** Data under study follows **

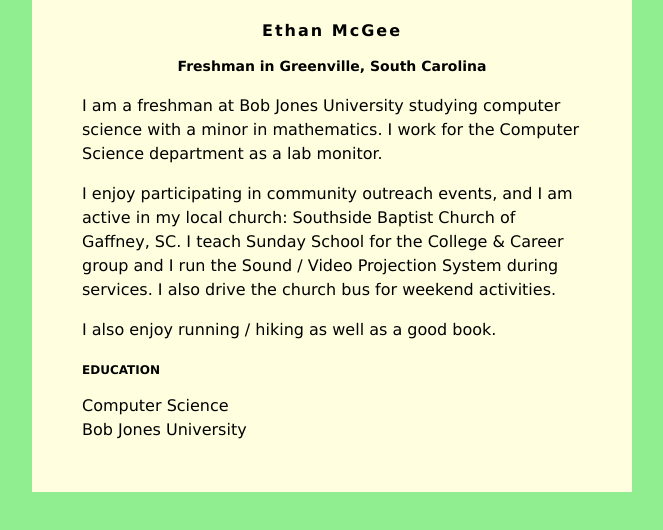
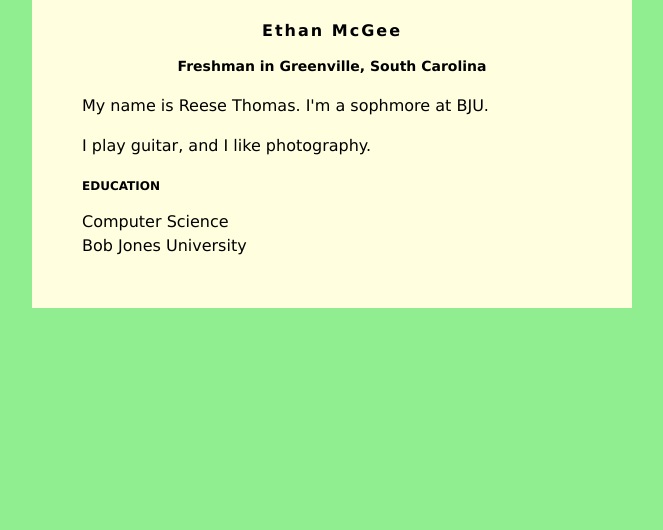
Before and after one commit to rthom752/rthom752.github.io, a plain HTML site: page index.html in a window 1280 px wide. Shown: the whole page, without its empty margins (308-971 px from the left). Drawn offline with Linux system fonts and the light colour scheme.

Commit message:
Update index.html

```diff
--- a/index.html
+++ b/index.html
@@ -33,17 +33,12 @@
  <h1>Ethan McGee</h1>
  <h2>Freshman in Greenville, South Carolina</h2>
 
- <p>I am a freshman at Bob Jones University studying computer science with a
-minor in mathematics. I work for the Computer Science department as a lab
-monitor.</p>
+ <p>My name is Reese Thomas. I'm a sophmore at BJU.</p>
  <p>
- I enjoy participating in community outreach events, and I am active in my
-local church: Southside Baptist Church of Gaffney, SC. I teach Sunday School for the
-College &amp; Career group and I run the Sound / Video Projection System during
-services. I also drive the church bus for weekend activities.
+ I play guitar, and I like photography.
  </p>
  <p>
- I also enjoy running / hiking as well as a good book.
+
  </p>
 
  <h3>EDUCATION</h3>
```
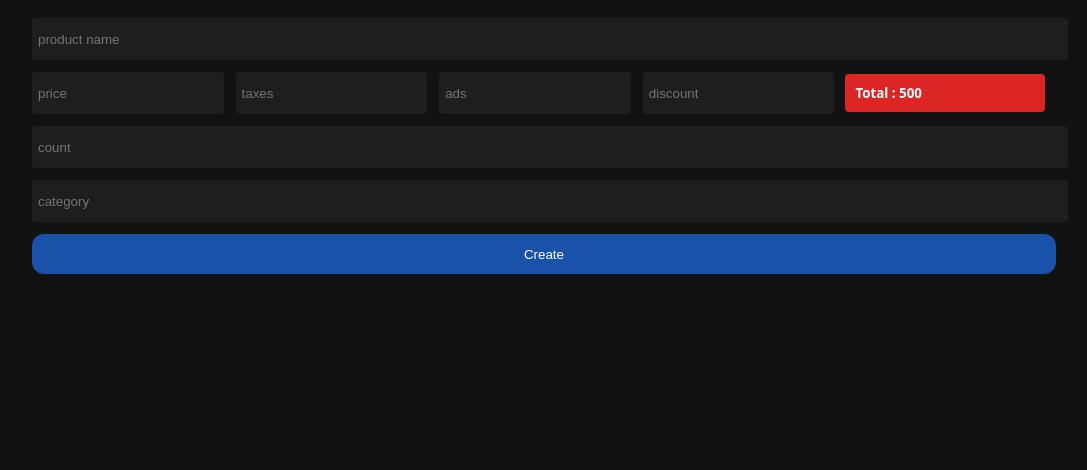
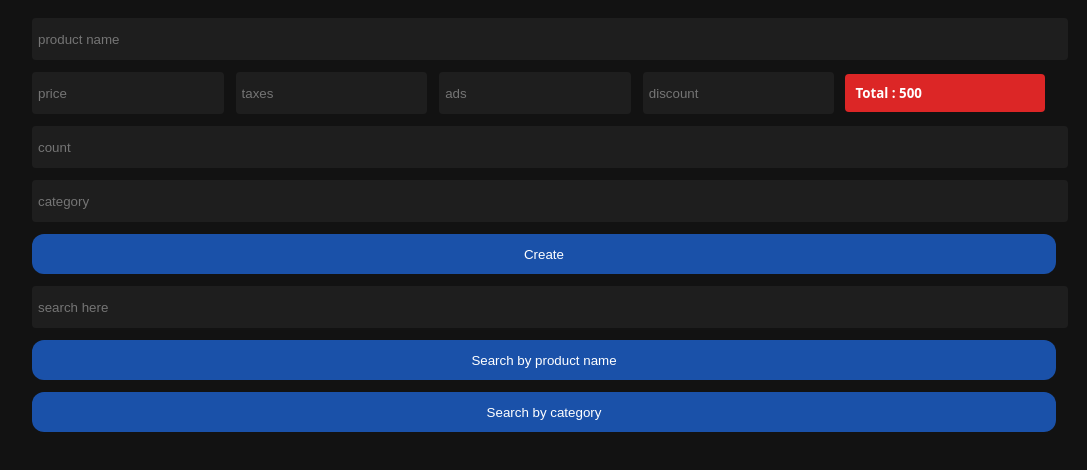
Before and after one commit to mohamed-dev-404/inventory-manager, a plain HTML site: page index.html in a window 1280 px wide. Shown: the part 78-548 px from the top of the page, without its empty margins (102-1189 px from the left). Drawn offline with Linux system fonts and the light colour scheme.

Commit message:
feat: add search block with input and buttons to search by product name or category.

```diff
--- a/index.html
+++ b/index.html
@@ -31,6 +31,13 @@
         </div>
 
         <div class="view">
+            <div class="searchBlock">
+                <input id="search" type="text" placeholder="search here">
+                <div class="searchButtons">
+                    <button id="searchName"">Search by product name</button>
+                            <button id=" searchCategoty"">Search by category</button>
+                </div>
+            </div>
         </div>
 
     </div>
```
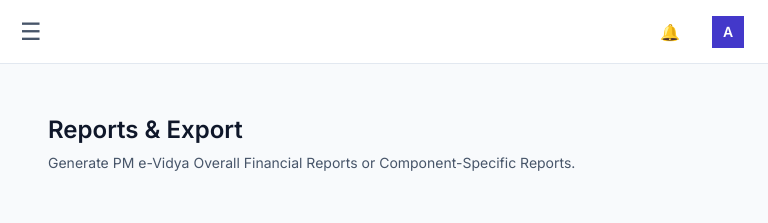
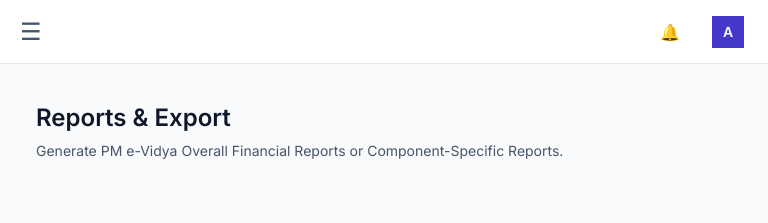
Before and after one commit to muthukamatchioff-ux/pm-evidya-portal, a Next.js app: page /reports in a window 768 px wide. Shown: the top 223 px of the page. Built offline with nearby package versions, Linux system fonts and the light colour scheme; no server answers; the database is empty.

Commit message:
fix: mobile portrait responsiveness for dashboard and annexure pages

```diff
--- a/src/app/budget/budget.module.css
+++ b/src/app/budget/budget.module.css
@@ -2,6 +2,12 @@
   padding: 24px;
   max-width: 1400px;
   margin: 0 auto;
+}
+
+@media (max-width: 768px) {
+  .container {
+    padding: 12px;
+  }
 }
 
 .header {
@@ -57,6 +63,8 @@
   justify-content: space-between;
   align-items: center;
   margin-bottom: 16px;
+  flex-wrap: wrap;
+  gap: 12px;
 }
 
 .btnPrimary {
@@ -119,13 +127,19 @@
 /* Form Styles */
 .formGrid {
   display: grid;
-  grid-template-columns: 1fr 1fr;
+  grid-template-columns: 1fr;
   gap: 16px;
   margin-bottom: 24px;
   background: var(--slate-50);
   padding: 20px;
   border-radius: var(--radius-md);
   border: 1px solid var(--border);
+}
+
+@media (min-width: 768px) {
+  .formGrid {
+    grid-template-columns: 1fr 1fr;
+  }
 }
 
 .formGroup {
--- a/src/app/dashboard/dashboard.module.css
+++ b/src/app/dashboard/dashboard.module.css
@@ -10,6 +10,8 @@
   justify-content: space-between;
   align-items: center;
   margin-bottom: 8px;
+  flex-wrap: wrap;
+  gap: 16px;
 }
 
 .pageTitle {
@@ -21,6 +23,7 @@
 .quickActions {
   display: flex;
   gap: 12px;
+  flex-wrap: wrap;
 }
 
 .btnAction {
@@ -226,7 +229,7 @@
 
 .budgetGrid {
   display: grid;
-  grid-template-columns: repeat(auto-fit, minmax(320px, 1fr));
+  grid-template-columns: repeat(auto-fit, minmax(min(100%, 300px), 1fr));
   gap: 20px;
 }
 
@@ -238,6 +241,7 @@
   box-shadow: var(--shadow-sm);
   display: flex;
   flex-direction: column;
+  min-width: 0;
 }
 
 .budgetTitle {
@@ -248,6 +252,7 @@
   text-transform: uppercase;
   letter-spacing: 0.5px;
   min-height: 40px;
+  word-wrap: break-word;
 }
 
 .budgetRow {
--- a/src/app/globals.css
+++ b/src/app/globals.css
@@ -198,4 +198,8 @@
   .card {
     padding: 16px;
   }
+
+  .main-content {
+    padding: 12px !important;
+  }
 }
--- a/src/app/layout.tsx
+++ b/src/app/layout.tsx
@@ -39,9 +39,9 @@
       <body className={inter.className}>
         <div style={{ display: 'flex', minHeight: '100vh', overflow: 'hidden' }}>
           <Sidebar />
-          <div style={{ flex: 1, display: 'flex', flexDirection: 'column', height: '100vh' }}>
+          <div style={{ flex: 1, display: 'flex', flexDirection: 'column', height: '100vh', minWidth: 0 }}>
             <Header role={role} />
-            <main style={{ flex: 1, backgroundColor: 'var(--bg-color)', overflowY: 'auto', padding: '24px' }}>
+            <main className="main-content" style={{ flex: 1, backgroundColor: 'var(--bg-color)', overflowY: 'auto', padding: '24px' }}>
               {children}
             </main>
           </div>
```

** End of Data under study **
** Data under study follows **

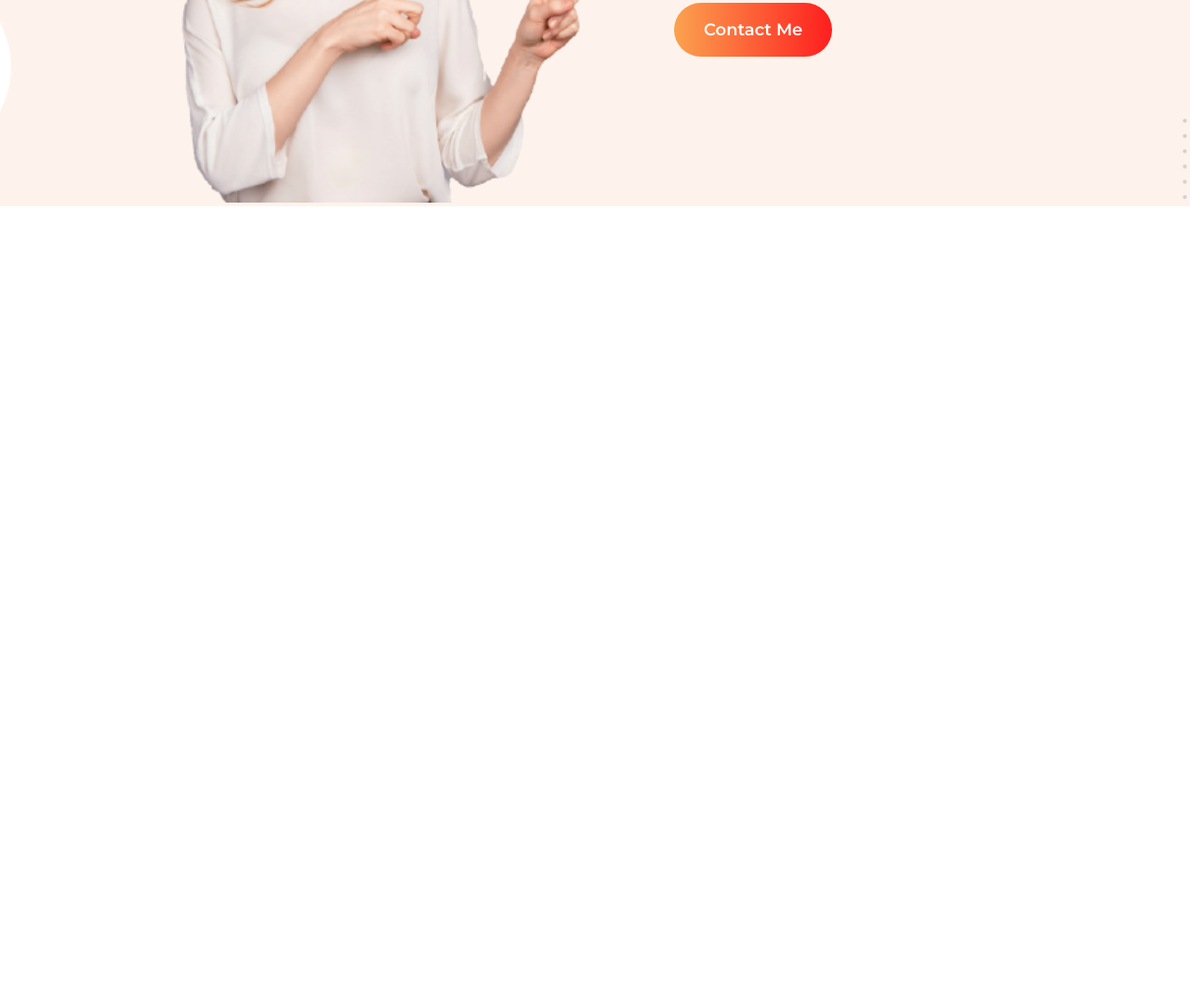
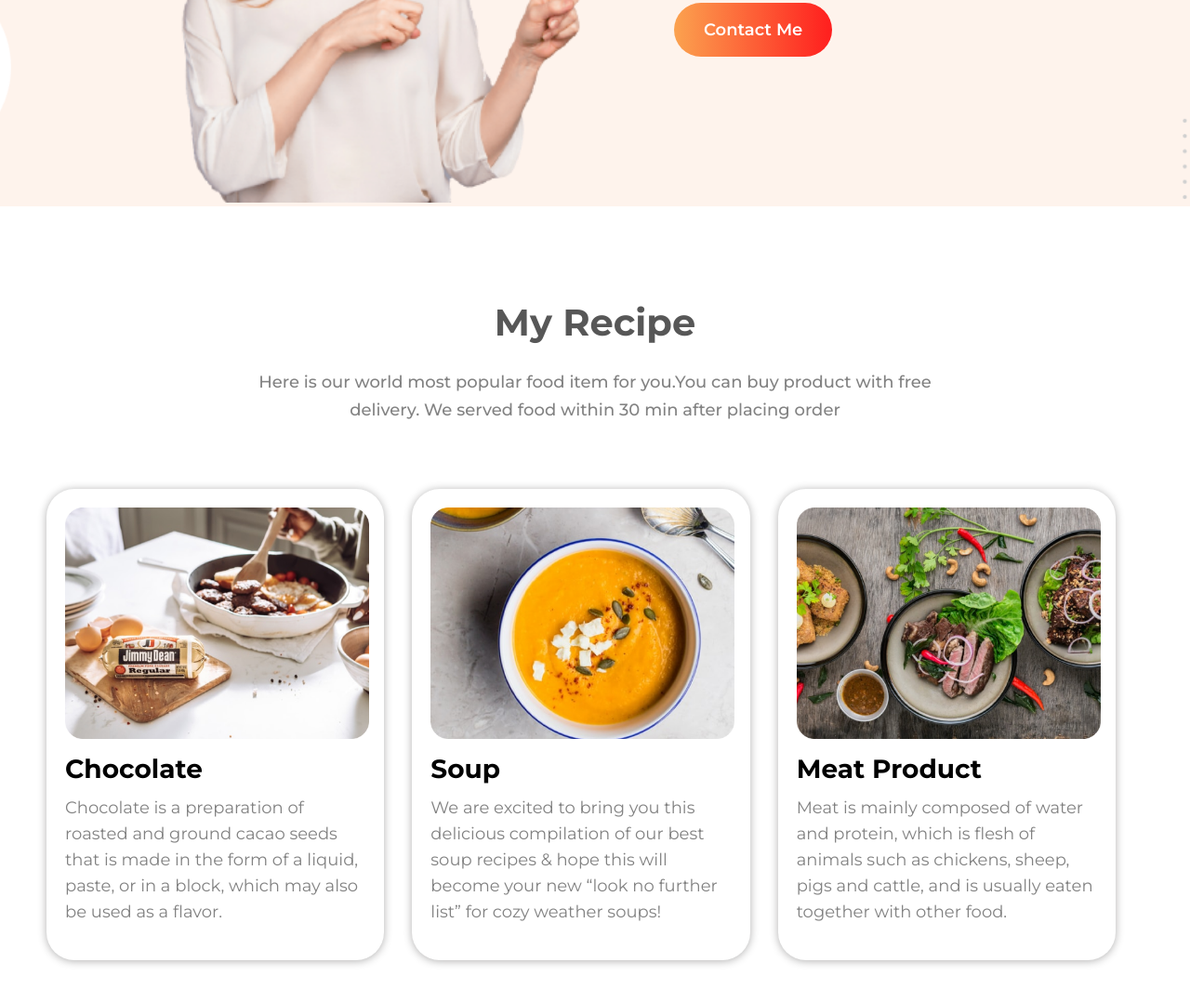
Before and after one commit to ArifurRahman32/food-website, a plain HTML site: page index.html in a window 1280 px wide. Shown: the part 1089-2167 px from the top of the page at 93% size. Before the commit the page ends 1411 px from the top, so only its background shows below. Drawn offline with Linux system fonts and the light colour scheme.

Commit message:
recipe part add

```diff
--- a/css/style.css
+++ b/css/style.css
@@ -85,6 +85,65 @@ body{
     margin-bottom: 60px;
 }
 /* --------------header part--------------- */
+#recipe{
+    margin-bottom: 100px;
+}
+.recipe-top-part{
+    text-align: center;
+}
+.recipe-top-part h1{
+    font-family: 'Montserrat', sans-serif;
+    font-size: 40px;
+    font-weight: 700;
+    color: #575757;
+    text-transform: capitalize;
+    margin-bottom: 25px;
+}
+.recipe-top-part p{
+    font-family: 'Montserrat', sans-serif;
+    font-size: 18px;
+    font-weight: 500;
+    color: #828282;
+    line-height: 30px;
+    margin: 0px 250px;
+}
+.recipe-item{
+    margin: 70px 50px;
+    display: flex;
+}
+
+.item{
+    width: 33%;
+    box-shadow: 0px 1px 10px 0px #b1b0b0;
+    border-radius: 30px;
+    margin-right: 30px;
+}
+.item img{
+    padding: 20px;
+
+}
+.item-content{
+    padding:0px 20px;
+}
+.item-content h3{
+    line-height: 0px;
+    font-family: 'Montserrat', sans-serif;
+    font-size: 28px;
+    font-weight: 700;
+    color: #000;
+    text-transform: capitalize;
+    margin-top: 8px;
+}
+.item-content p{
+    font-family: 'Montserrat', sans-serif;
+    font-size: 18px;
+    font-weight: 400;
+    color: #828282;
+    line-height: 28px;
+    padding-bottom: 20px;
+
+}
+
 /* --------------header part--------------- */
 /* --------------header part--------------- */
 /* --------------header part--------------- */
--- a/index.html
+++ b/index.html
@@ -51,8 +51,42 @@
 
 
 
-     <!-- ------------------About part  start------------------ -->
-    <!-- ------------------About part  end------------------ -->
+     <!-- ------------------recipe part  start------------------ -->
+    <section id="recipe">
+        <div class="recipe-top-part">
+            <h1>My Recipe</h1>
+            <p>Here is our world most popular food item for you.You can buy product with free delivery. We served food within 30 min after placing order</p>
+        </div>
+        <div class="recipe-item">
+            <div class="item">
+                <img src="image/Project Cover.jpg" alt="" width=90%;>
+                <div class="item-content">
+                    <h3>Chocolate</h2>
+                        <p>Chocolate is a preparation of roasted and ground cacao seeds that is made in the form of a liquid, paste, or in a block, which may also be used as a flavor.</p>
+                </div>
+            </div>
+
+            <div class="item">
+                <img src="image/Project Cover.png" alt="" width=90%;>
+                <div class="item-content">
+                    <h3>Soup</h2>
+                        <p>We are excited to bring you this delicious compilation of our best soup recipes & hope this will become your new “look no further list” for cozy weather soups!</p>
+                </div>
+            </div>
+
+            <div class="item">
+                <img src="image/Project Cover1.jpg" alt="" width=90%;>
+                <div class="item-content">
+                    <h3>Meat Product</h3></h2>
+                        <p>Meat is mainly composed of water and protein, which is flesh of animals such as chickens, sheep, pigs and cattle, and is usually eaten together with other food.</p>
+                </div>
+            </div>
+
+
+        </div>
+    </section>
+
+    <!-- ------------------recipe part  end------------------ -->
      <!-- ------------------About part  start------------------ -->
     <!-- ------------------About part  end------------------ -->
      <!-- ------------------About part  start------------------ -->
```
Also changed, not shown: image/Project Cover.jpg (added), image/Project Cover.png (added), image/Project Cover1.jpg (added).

** End of Data under study **

(Work order) If a line in the entries contains the word "display", copy that line out.

(Answer section)
   display: grid;
   display: flex;
   display: grid;
   display: flex;
         <div style={{ display: 'flex', minHeight: '100vh', overflow: 'hidden' }}>
-          <div style={{ flex: 1, display: 'flex', flexDirection: 'column', height: '100vh' }}>
+          <div style={{ flex: 1, display: 'flex', flexDirection: 'column', height: '100vh', minWidth: 0 }}>
+    display: flex;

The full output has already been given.